I was recently asked how the population of the island of Unst has changed over time, and since I couldn’t find a place online which pulled together all the numbers, I thought I would write it myself.
These numbers come from a variety of sources. Open the twisty below to see the data and the sources.
Unst Population numbers and Sources
|1755||1368||Webster’s Census (see page 113 of the PDF)|
|1780||1853||Statistical Accounts of Scotland, OSA, Vol V, 1793|
|1790 or 91||1988||Statistical Accounts of Scotland, OSA, Vol V, 1793 and NSA, Vol XV, 1845|
|1801||2259||1884-1885 – Ordnance gazetteer of Scotland > Volume 6|
|1831||2909||Statistical Accounts of Scotland, NSA, Vol XV, 1845, and 1884-1885 – Ordnance gazetteer of Scotland > Volume 6|
|1841||2828||Totals from 9 x Census Enumeration booklet summary pages|
|1851||2976||Totals from 9 x Census Enumeration booklet summary pages|
|1861||3060||Totals from individual census pages, as no summary pages, and 1884-1885 – Ordnance gazetteer of Scotland > Volume 6|

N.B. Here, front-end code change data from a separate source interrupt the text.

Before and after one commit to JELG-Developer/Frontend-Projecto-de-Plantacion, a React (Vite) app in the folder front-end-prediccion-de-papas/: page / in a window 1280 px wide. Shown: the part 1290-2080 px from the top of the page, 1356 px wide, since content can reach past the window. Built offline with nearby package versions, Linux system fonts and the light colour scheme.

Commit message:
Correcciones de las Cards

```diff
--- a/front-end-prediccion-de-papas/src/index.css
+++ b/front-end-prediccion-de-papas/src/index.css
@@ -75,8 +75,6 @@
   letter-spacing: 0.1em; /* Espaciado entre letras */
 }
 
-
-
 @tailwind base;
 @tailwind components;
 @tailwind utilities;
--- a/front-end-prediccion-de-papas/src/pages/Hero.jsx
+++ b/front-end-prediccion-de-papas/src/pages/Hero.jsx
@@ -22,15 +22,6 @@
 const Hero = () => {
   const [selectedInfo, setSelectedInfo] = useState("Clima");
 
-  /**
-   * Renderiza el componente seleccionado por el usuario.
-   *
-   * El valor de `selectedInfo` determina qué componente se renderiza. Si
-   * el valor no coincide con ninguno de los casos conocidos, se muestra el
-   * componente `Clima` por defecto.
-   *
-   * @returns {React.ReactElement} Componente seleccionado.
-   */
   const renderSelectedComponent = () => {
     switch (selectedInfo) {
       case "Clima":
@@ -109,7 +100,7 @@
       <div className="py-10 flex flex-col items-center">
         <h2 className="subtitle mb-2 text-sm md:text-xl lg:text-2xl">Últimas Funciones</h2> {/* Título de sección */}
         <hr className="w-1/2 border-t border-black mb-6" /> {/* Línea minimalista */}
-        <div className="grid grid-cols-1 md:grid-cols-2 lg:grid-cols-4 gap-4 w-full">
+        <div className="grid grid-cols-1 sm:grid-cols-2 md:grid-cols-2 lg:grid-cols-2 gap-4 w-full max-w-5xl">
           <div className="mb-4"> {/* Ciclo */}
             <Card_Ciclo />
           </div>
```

|1871||2780||Totals from individual census pages, as no summary pages, and 1884-1885 – Ordnance gazetteer of Scotland > Volume 6|
|1881||2181||Totals from 5 x Census Enumeration booklet summary pages, and 1884-1885 – Ordnance gazetteer of Scotland > Volume 6|
|1891||2014 (+ 225 people in Herring Fishing Stations)||Totals from 5 x Census Enumeration booklet summary pages|
|1901||1867||Totals from 5 x Census Enumeration booklet summary pages|
|1911||1828||Totals from 5 x Census Enumeration booklet summary pages|
|1921||1568||Reduction from 1911 detailed in Preliminary Report of the thirteenth Census of Scotland 1921 [*]|
|1931||1341||A Vision of Britain through time [*]|
|1951||1112||A Vision of Britain through time [*]|
|1961||1148 or 1151||Gazetteer for Scotland and A Vision of Britain through time [*]|
|1971||1124||Gazetteer for Scotland|
|1981||1140||Gazetteer for Scotland|
|1991||1055||Scotland’s Census 1991 – National Records of Scotland via Scotland’s Census website|
|2001||720||Statistical Bulletin on 2011 Census|
|2011||632||Statistical Bulletin on 2011 Census|
[*] This work is based on data provided through www.VisionofBritain.org.uk and uses historical material which is copyright of the Great Britain Historical GIS Project and the University of Portsmouth
The lower numbers in the early years in the graph are attributed, in the Statistical Accounts of 1845, to two bouts of small pox.
In 1729, and again in 1740, the small-pox appears in Zetland in such a virulent form, and made such havock, almost depopulating some districts, that they are yet spoken of under the name of the mortal pox. Accordingly, we find, that, subsequent to that time, the population was very low; for, in the year 1755, it consisted only of 1368 souls. From that period, the increase has been steady and rapid.
Vaccination, which has been resorted to ever since the year 1800, may be assigned as one cause of this great increase. Another cause may be found in the very favourable seasons this country has enjoyed during the last thirty years. There has been no failure of crops; the fishing has been successful; and trade has greatly improved.
and in the earlier Statistical Accounts of 1793, a similar comment is made against the population numbers.
If the numbers have increased, however, within these last 30 or 40 years, it is owing chiefly to the introduction of inoculation for the small pox. For more than 100 years past, this epidemical distemper used to visit the island nearly every 20 years, and to carry off, with the rage of a pestilence, great numbers of all ages. In 1770, inoculation became general here among all ranks. In 1783, a general inoculation was repeated through the parish with the most flattering success.
In the years 1740, 1766, and 1783, excessive scarcity was felt here. But even in those periods of famine, none are known to have absolutely died for want.
The steep decline seen after the 1861 census peak is as a result of large numbers leaving. This was due to a number of factors, but evictions of tenants from crofts to create larger sheep farms was one factor; also the pull of the new world, such as New Zealand, (a very large Shetland population went to New Zealand), Australia, Canada and the United States. This article, “Finding a place”, will be of interest to anyone curious about emigration patterns. My own great-great-grandmother was evicted from their croft at Clugan as I wrote about before.
The population of Unst received a boost from 1957 through to 2006 when the RAF Saxa Ford radar station was installed and manned. At the height of the Cold War, more than 300 personnel were based at Saxa Vord, with hundreds of knock-on jobs for islanders.
The next census will be taken in 2022. I wonder what the population count will be then. Will the Unst Space Station make a similar change to the population that the RAF base did in earlier decades?